According to the Allstate Foundation Purple Purse, financial illiteracy and a lack of finances is the number one deciding factor for a survivor to stay, leave or return to an abusive relationship. A 2014 survey commissioned by the Allstate Foundation found that while 98% of domestic-violence victims also experienced financial abuse, 78% of Americans had not heard about financial abuse as it relates to domestic violence. Financial literacy is crucial for survivors in their journey towards independence. Financial literacy can help women recover from abusive relationships.
Here are some steps towards which survivors can gain financial independence:
- Build financial confidence by enrolling in classes on money management.
- Change the beneficiary on your account to someone other than your abuser.
- Collect and safeguard the details of your financial life, including your existing accounts, assets and any debts. Abusers often hide this information from their partners.

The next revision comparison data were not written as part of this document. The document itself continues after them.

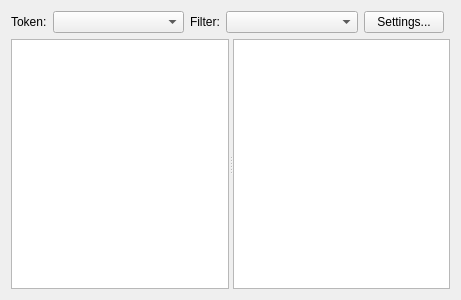
Old version of the form addons/kate/pate/src/plugins/gid/tool.ui in the repository KDE/kate.
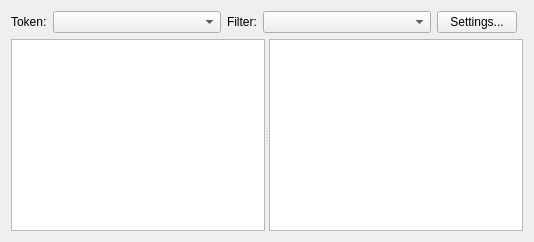
New version of the form. Custom widgets are drawn as their Qt base class.

Commit message: remove useless geometry property from some UI files

```diff
--- a/addons/kate/pate/src/plugins/gid/tool.ui
+++ b/addons/kate/pate/src/plugins/gid/tool.ui
@@ -2,14 +2,6 @@
 <ui version="4.0">
  <class>tool</class>
  <widget class="QWidget" name="tool">
-  <property name="geometry">
-   <rect>
-    <x>0</x>
-    <y>0</y>
-    <width>461</width>
-    <height>300</height>
-   </rect>
-  </property>
   <layout class="QGridLayout" name="gridLayout">
    <item row="1" column="3">
     <widget class="KHistoryComboBox" name="filter">
```
The commit also changes 22 other files.
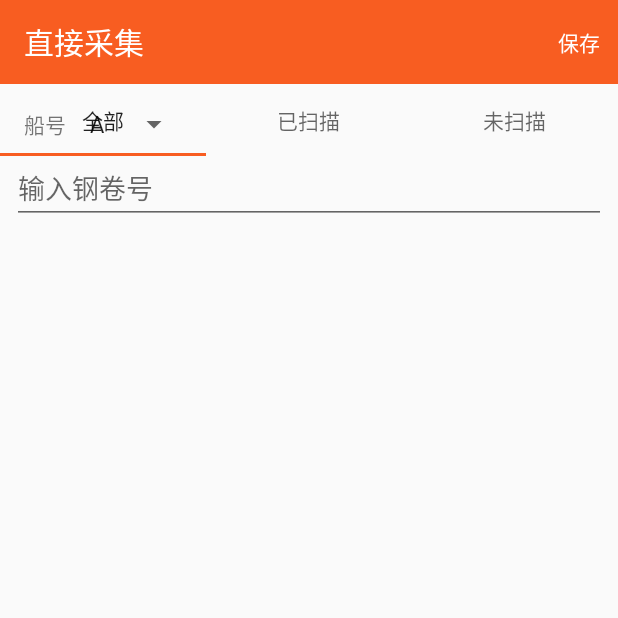
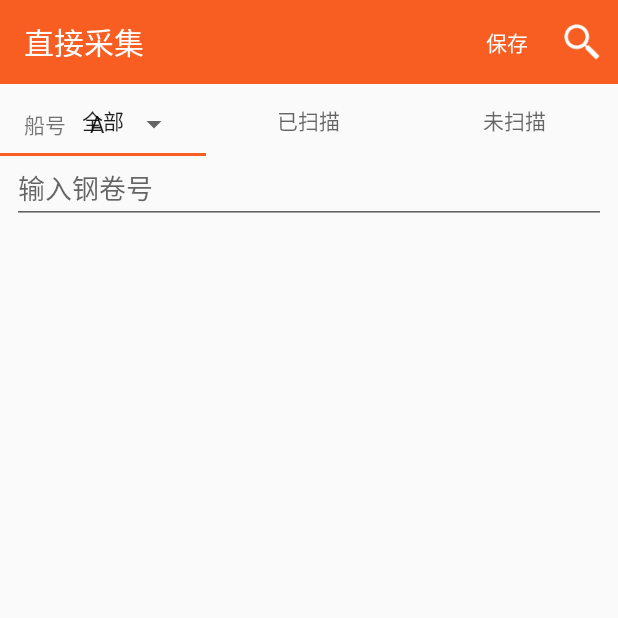
Before and after one commit to kalavinka223/barcode-android, an Android app: the fragment BarcodeDetailListFragment placed in its activity, item 2 of the bottom bar chosen, on a phone screen of 412 x 824 dp, the top half of it. Run offline under Robolectric (Android 15) with nearby library versions, the phone set to English and light mode, and no system bars; our stand-ins replace RxJava, data binding, navigation-ui; libraries missing offline, so code that uses them is left out: es.dmoral.toasty; 11 statements that could not run were skipped.

Commit message:
update barcode search

```diff
--- a/app/src/main/java/com/powerdata/barcode/common/Constant.java
+++ b/app/src/main/java/com/powerdata/barcode/common/Constant.java
@@ -2,4 +2,5 @@ package com.powerdata.barcode.common;
 
 public class Constant {
     public static String[] SHIP_NO_ARRAY = new String[]{"A", "B", "C", "D"};
+    public static String ARG_SHIP_NO = "arg_ship_no";
 }
--- a/app/src/main/java/com/powerdata/barcode/repository/BarcodeDetailDao.java
+++ b/app/src/main/java/com/powerdata/barcode/repository/BarcodeDetailDao.java
@@ -11,12 +11,16 @@ import com.powerdata.barcode.model.BarcodeDetail;
 import java.util.List;
 
 import io.reactivex.Completable;
+import io.reactivex.Maybe;
 import io.reactivex.Single;
 
 @Dao
 public interface BarcodeDetailDao {
     @Insert(onConflict = OnConflictStrategy.REPLACE)
     Completable inserts(List<BarcodeDetail> barcodeDetails);
+
+    @Query("select * from barcode_detail where barcode = :barcode and ship_no = :shipNo")
+    Maybe<BarcodeDetail> findById(String barcode, String shipNo);
 
     @Query("select * from barcode_detail where ship_no = :shipNo order by created_at")
     LiveData<List<BarcodeDetail>> listByShipNo(String shipNo);
--- a/app/src/main/java/com/powerdata/barcode/ui/fragment/BarcodeDetailListFragment.java
+++ b/app/src/main/java/com/powerdata/barcode/ui/fragment/BarcodeDetailListFragment.java
@@ -6,6 +6,9 @@ import android.net.Uri;
 import android.os.Bundle;
 import android.os.ParcelFileDescriptor;
 import android.view.LayoutInflater;
+import android.view.Menu;
+import android.view.MenuInflater;
+import android.view.MenuItem;
 import android.view.View;
 import android.view.ViewGroup;
 import android.widget.Button;
@@ -22,6 +25,7 @@ import androidx.recyclerview.widget.RecyclerView;
 
 import com.google.android.material.tabs.TabLayout;
 import com.powerdata.barcode.R;
+import com.powerdata.barcode.common.Constant;
 import com.powerdata.barcode.databinding.FragmentBarcodeDetailListBinding;
 import com.powerdata.barcode.model.BarcodeDetail;
 import com.powerdata.barcode.ui.adapter.BarcodeDetailAdapter;
@@ -50,13 +54,14 @@ public class BarcodeDetailListFragment extends Fragment implements BarcodeDetail
     public View onCreateView(@NonNull LayoutInflater inflater, ViewGroup container,
                              Bundle savedInstanceState) {
         assert getArguments() != null;
-        shipNo = getArguments().getString(BarcodeImportFragment.ARG_SHIP_NO);
+        shipNo = getArguments().getString(Constant.ARG_SHIP_NO);
 
         FragmentBarcodeDetailListBinding binding = FragmentBarcodeDetailListBinding.inflate(inflater);
         binding.setLifecycleOwner(this);
         viewModel = ViewModelProviders.of(this).get(BarcodeDetailListViewModel.class);
         viewModel.setListener(this);
         binding.setViewModel(viewModel);
+        setHasOptionsMenu(true);
 
         final View root = binding.getRoot();
         setHasOptionsMenu(true);
@@ -132,6 +137,22 @@ public class BarcodeDetailListFragment extends Fragment implements BarcodeDetail
     }
 
     @Override
+    public void onCreateOptionsMenu(Menu menu, MenuInflater inflater) {
+        inflater.inflate(R.menu.search_menu, menu);
+    }
+
+    @Override
+    public boolean onOptionsItemSelected(MenuItem item) {
+        if (item.getItemId() == R.id.search_item) {
+            Bundle bundle = new Bundle();
+            bundle.putString(Constant.ARG_SHIP_NO, shipNo);
+            requireActivity().startSearch(null, false, bundle, false);
+            return true;
+        }
+        return super.onOptionsItemSelected(item);
+    }
+
+    @Override
     public void onActivityResult(int requestCode, int resultCode, @Nullable Intent data) {
         if (requestCode == CREATE_FILE && resultCode == Activity.RESULT_OK && data != null) {
             try {
--- a/app/src/main/java/com/powerdata/barcode/ui/fragment/BarcodeErrorListFragment.java
+++ b/app/src/main/java/com/powerdata/barcode/ui/fragment/BarcodeErrorListFragment.java
@@ -20,6 +20,7 @@ import androidx.recyclerview.widget.LinearLayoutManager;
 import androidx.recyclerview.widget.RecyclerView;
 
 import com.powerdata.barcode.R;
+import com.powerdata.barcode.common.Constant;
 import com.powerdata.barcode.databinding.FragmentBarcodeErrorListBinding;
 import com.powerdata.barcode.model.BarcodeError;
 import com.powerdata.barcode.ui.adapter.BarcodeErrorAdapter;
@@ -48,7 +49,7 @@ public class BarcodeErrorListFragment extends Fragment implements BarcodeErrorLi
     public View onCreateView(LayoutInflater inflater, ViewGroup container,
                              Bundle savedInstanceState) {
         assert getArguments() != null;
-        shipNo = getArguments().getString(BarcodeImportFragment.ARG_SHIP_NO);
+        shipNo = getArguments().getString(Constant.ARG_SHIP_NO);
 
         FragmentBarcodeErrorListBinding binding = FragmentBarcodeErrorListBinding.inflate(inflater);
         binding.setLifecycleOwner(this);
--- a/app/src/main/res/layout/activity_main.xml
+++ b/app/src/main/res/layout/activity_main.xml
@@ -11,10 +11,10 @@
         android:layout_height="wrap_content"
         android:background="?attr/colorPrimary"
         android:minHeight="?attr/actionBarSize"
+        android:theme="@style/ThemeOverlay.AppCompat.Dark.ActionBar"
         app:layout_constraintEnd_toEndOf="parent"
         app:layout_constraintStart_toStartOf="parent"
-        app:layout_constraintTop_toTopOf="parent"
-        app:theme="@style/ThemeOverlay.AppCompat.Dark.ActionBar" />
+        app:layout_constraintTop_toTopOf="parent" />
 
     <fragment
         android:id="@+id/nav_host_fragment"
--- /dev/null
+++ b/app/src/main/res/menu/search_menu.xml
@@ -0,0 +1,9 @@
+<?xml version="1.0" encoding="utf-8"?>
+<menu xmlns:android="http://schemas.android.com/apk/res/android"
+    xmlns:app="http://schemas.android.com/apk/res-auto">
+    <item
+        android:id="@+id/search_item"
+        android:icon="@drawable/ic_action_search"
+        android:title="@string/text_search"
+        app:showAsAction="ifRoom" />
+</menu>
--- a/app/src/main/res/values/strings.xml
+++ b/app/src/main/res/values/strings.xml
@@ -32,4 +32,5 @@
     <string name="text_scanned">已扫描</string>
     <string name="text_ok">确定</string>
     <string name="text_cancel">取消</string>
+    <string name="text_search">搜索</string>
 </resources>
--- /dev/null
+++ b/app/src/main/res/xml/searchable.xml
@@ -0,0 +1,5 @@
+<?xml version="1.0" encoding="utf-8"?>
+<searchable xmlns:android="http://schemas.android.com/apk/res/android"
+    android:label="@string/app_name"
+    android:hint="@string/hint_barcode_edit" >
+</searchable>
```
Also changed, not shown: app/src/main/AndroidManifest.xml (+13 -3 lines), app/src/main/java/com/powerdata/barcode/common/SingleLiveEvent.java (deleted, +0 -50 lines), app/src/main/java/com/powerdata/barcode/ui/activity/BarcodeSearchActivity.java (added, +48 -0 lines), app/src/main/java/com/powerdata/barcode/ui/fragment/BarcodeImportFragment.java (+3 -4 lines), app/src/main/java/com/powerdata/barcode/viewModel/BarcodeSearchViewModel.java (added, +50 -0 lines), app/src/main/res/layout/activity_barcode_search.xml (added, +29 -0 lines), app/src/main/res/drawable-hdpi/ic_action_search.png (added), app/src/main/res/drawable-mdpi/ic_action_search.png (added), app/src/main/res/drawable-xhdpi/ic_action_search.png (added), app/src/main/res/drawable-xxhdpi/ic_action_search.png (added), app/src/main/res/drawable-xxxhdpi/ic_action_search.png (added).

- Save money in your own name, so you have access to cash. If this is difficult because you’re still in the abusive relationship, then options include saving change, taking money out of your paycheck and putting in a separate account under a friend’s address, so the abuser doesn’t find out about it.
- When leaving an abusive relationship, try to take at least half of the money from all joint accounts, so the abuser doesn’t drain the accounts and leave you with nothing.
- Plan your finances ahead of time and make a budget for your spending, when you leave.
- Build a credit history in your own name by having your own credit card, bank account and other accounts, and have the statements delivered electronically.
- Protect your identity by keeping your Social Security number and other personal details, such as pin numbers, safe and sharing them with as few people as possible. Change them if necessary.
- Check if your state offers the address confidentiality program, so your address stays hidden from your abuser.